Many U.S. adults say they take dietary supplements to improve their health, say researchers at the National Cancer Institute.
Regan L. Bailey of the National Cancer Institute, part of the National Institutes of Health, in Bethesda, Md., and colleagues analyzed the motivations of U.S. adults for their use of dietary supplements.
The researchers examined data from almost 12,000 adults in the 2007 to 2010 National Health and Nutrition Examination Survey.
The study found 45 percent said they took dietary supplements to improve their health and 33 percent said they took supplements to maintain their health.

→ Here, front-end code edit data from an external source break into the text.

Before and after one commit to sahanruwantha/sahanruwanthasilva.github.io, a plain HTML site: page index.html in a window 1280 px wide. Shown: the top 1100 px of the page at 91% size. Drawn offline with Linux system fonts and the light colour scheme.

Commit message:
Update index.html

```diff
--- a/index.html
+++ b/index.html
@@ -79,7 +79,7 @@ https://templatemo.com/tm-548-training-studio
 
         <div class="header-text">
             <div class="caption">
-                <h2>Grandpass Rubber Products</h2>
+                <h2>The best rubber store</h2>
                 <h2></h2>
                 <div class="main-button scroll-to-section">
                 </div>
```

Thirty-six percent of women said they took calcium supplements for bone health and men 18 percent reported supplement use for heart health or to lower cholesterol.

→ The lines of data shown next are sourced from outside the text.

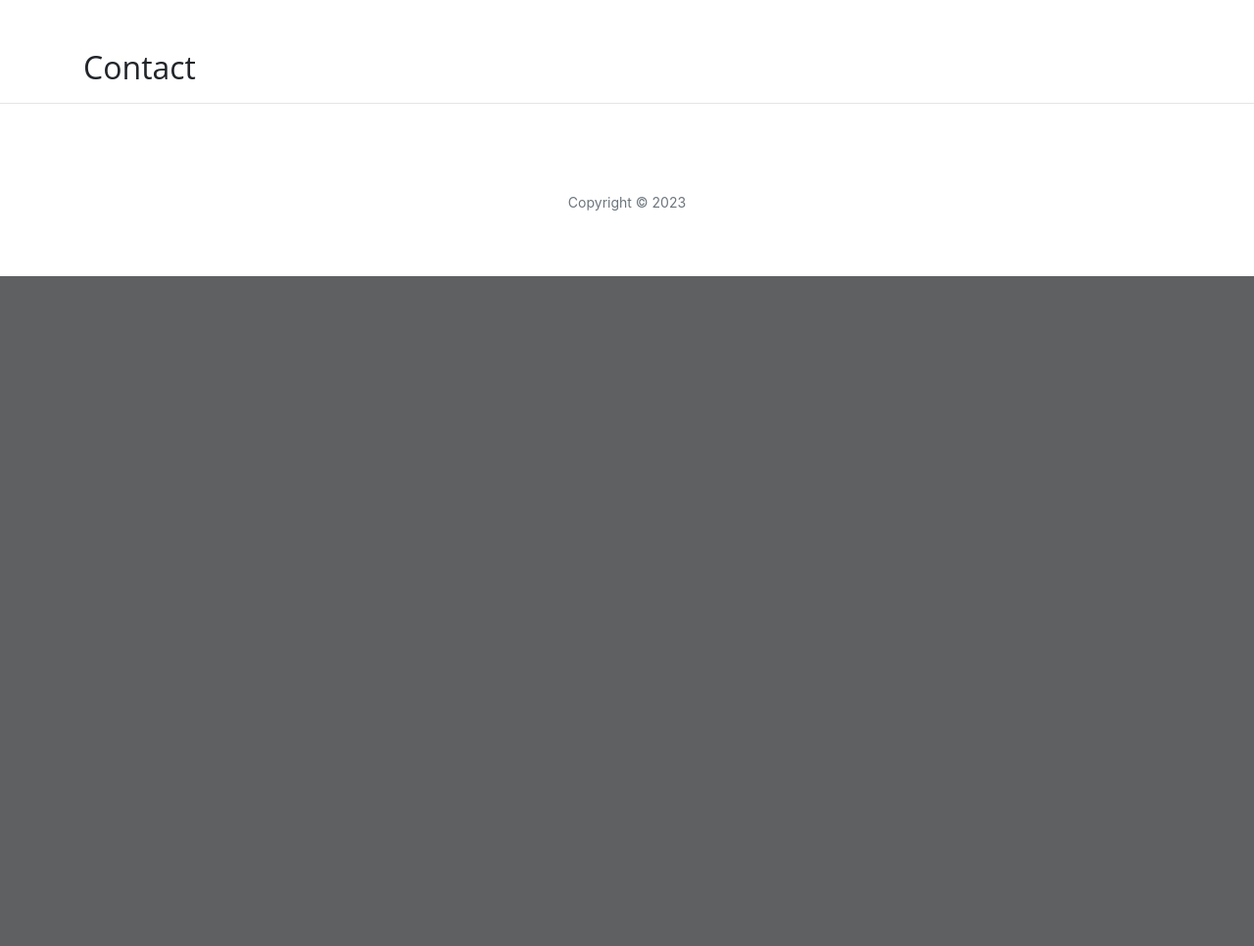
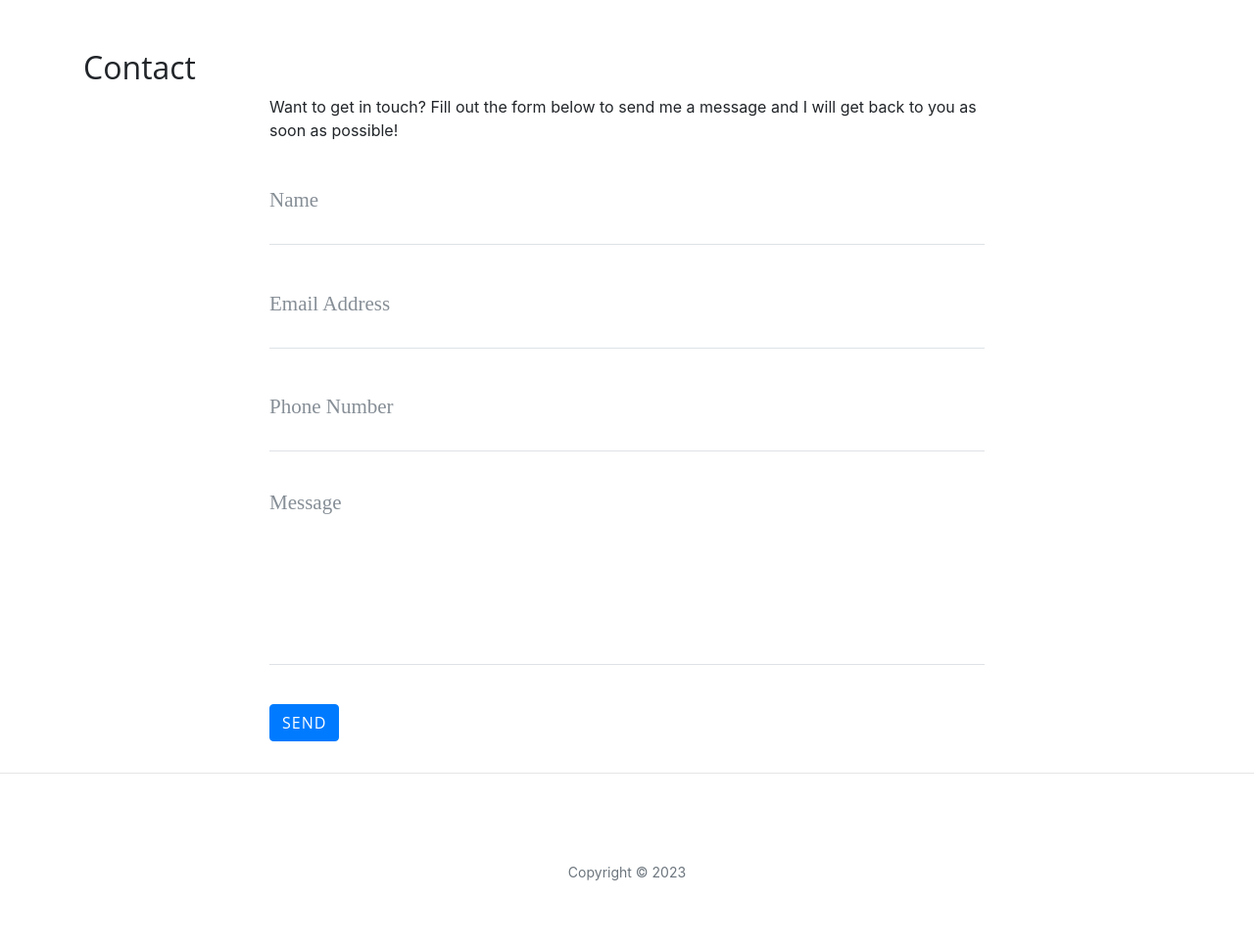
Before and after one commit to JonnyDavison/thorinandco, a Flask app: page /contact in a window 1280 px wide. Shown: the part 532-1498 px from the top of the page at 98% size. Before the commit the page ends 814 px from the top, so only its background shows below. Run offline with Flask 3, Linux system fonts and the light colour scheme; some libraries are stand-ins or nearby versions.

Commit message:
Update run.pymethods for contact.html

```diff
--- /dev/null
+++ b/env.py
@@ -0,0 +1,3 @@
+import os
+
+os.environ.setdefault("SECERT_KEY", "secert_flash_key")
--- a/run.py
+++ b/run.py
@@ -1,6 +1,8 @@
 import os
 import json
-from flask import Flask, render_template
+from flask import Flask, render_template, request, flash
+if os.path.exists("env.py"):
+    import env
 
 
 app = Flask(__name__)
@@ -30,8 +32,11 @@ def about_member(member_name):
     return render_template("member.html", member=member)
 
 
-@app.route("/contact")
+@app.route("/contact", methods=["GET", "POST"])
 def contact():
+    if request.method == "POST":
+        print(request.form.get("name"))
+        print(request.form["email"])
     return render_template("contact.html", page_title="Contact")
 
 
--- a/templates/contact.html
+++ b/templates/contact.html
@@ -1,4 +1,51 @@
 {% extends "base.html" %}
 {% block content %}
 <h2>{{ page_title }}</h2>
+
+<div class="row">
+    <div class="col-lg-8 col-md-10 mx-auto">
+        <p>Want to get in touch? Fill out the form below to send me a message and I will get back to you as soon as
+            possible!</p>
+        <form method="POST" name="sentMessage" id="contactForm" novalidate>
+            <div class="control-group">
+                <div class="form-group floating-label-form-group controls">
+                    <label>Name</label>
+                    <input type="text" class="form-control" placeholder="Name" name="name" id="name" required
+                        data-validation-required-message="Please enter your name.">
+                    <p class="help-block text-danger"></p>
+                </div>
+            </div>
+            <div class="control-group">
+                <div class="form-group floating-label-form-group controls">
+                    <label>Email Address</label>
+                    <input type="email" class="form-control" placeholder="Email Address" name="email" id="email" required
+                        data-validation-required-message="Please enter your email address.">
+                    <p class="help-block text-danger"></p>
+                </div>
+            </div>
+            <div class="control-group">
+                <div class="form-group col-xs-12 floating-label-form-group controls">
+                    <label>Phone Number</label>
+                    <input type="tel" class="form-control" placeholder="Phone Number" name="phone" id="phone" required
+                        data-validation-required-message="Please enter your phone number.">
+                    <p class="help-block text-danger"></p>
+                </div>
+            </div>
+            <div class="control-group">
+                <div class="form-group floating-label-form-group controls">
+                    <label>Message</label>
+                    <textarea rows="5" class="form-control" placeholder="Message" name="message" id="message" required
+                        data-validation-required-message="Please enter a message."></textarea>
+                    <p class="help-block text-danger"></p>
+                </div>
+            </div>
+            <br>
+            <div id="success"></div>
+            <div class="form-group">
+                <button type="submit" class="btn btn-primary" id="sendMessageButton">Send</button>
+            </div>
+        </form>
+    </div>
+</div>
+
 {% endblock %}
```
Also changed, not shown: 1 other file.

The study, published in the journal Internal Medicine, also found 23 percent of those adults who used supplements did so on the recommendations of a healthcare practitioner or doctor.

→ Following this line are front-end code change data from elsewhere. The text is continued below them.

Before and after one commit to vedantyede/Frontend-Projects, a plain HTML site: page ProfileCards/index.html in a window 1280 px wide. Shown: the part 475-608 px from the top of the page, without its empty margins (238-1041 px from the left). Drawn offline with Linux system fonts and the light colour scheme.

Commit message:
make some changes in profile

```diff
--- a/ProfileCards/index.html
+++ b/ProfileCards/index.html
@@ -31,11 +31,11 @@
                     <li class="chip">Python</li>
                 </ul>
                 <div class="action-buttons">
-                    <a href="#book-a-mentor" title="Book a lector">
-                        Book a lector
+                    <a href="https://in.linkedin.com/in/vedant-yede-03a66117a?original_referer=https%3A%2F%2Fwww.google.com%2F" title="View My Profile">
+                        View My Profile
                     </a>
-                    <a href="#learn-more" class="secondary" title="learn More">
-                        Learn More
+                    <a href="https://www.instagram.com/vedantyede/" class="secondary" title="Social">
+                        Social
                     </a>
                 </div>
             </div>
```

"Given the widespread use of dietary supplements for health promotion and maintenance, increased clinical research efforts are warranted to address safety and efficacy," study authors wrote in the study.
Most Popular Stories
- Fed Committee Optimistic About Growth Prospects
- Pot's Legal in WA -- But You Should Probably Ask Your Boss
- Drive-In Movie Theaters Use Creativity to Afford Digital Switch
- How ESPN Became a $50B Sports Empire
- Obama Cites Letter Writers in Pitching Economy
- Pau Gasol Turns Down Lakers' Offer
- U.S. Immigration Courts Facing Record Backlog
- President Obama Relishes Roadshow, but Agenda Still Stuck
- Stevie Fielder Changes Tune on Thad Cochran Vote-buying Story
- Farrell, Kitsch Rumored for Season 2 of 'True Detective'